#### Exercise objective:
Retype the data below verbatim; pictures do not belong in the copy.

━━━━━━

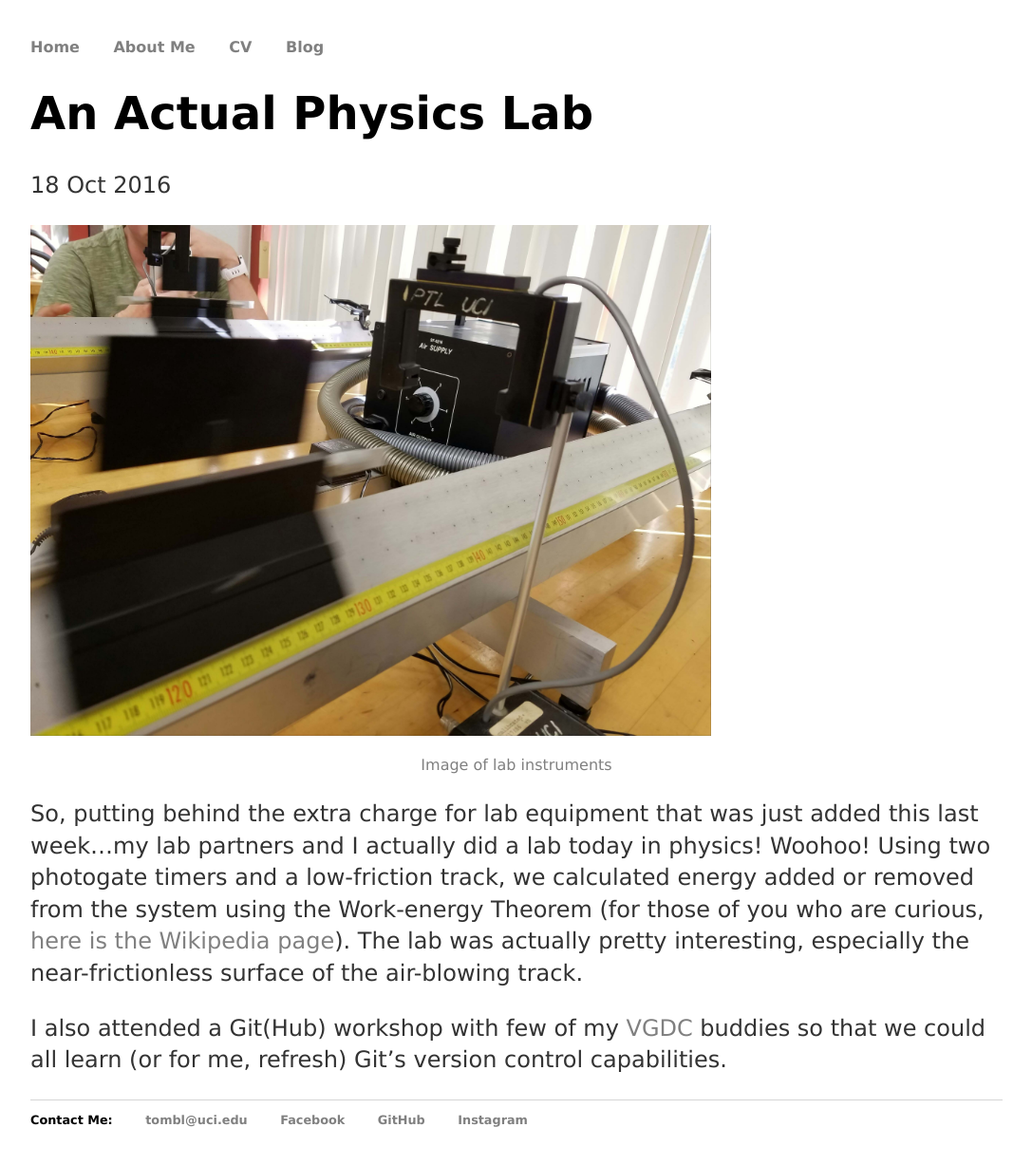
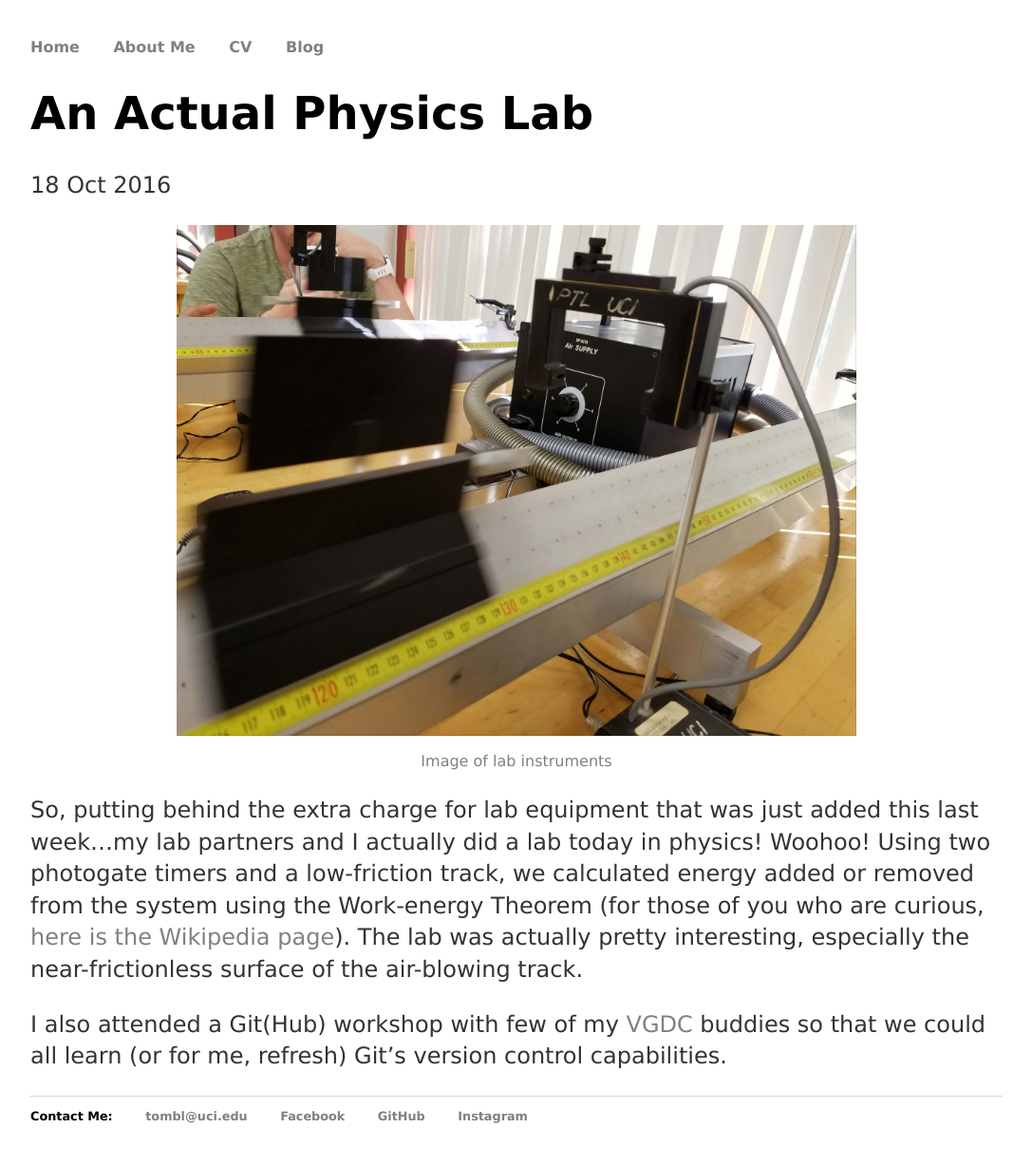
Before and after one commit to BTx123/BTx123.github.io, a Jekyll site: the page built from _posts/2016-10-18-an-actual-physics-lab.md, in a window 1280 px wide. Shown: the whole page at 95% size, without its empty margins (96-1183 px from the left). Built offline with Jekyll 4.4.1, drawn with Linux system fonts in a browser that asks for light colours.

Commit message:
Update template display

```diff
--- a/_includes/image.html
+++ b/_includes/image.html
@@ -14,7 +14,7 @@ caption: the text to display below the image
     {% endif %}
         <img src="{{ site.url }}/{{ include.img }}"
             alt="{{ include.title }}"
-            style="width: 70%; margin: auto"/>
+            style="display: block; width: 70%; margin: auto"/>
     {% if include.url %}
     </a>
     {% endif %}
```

━━━━━━

#### Task answer:
Before and after one commit to BTx123/BTx123.github.io, a Jekyll site: the page built from _posts/2016-10-18-an-actual-physics-lab.md, in a window 1280 px wide. Shown: the whole page at 95% size, without its empty margins (96-1183 px from the left). Built offline with Jekyll 4.4.1, drawn with Linux system fonts in a browser that asks for light colours.

Commit message:
Update template display

```diff
--- a/_includes/image.html
+++ b/_includes/image.html
@@ -14,7 +14,7 @@ caption: the text to display below the image
     {% endif %}
         <img src="{{ site.url }}/{{ include.img }}"
             alt="{{ include.title }}"
-            style="width: 70%; margin: auto"/>
+            style="display: block; width: 70%; margin: auto"/>
     {% if include.url %}
     </a>
     {% endif %}
```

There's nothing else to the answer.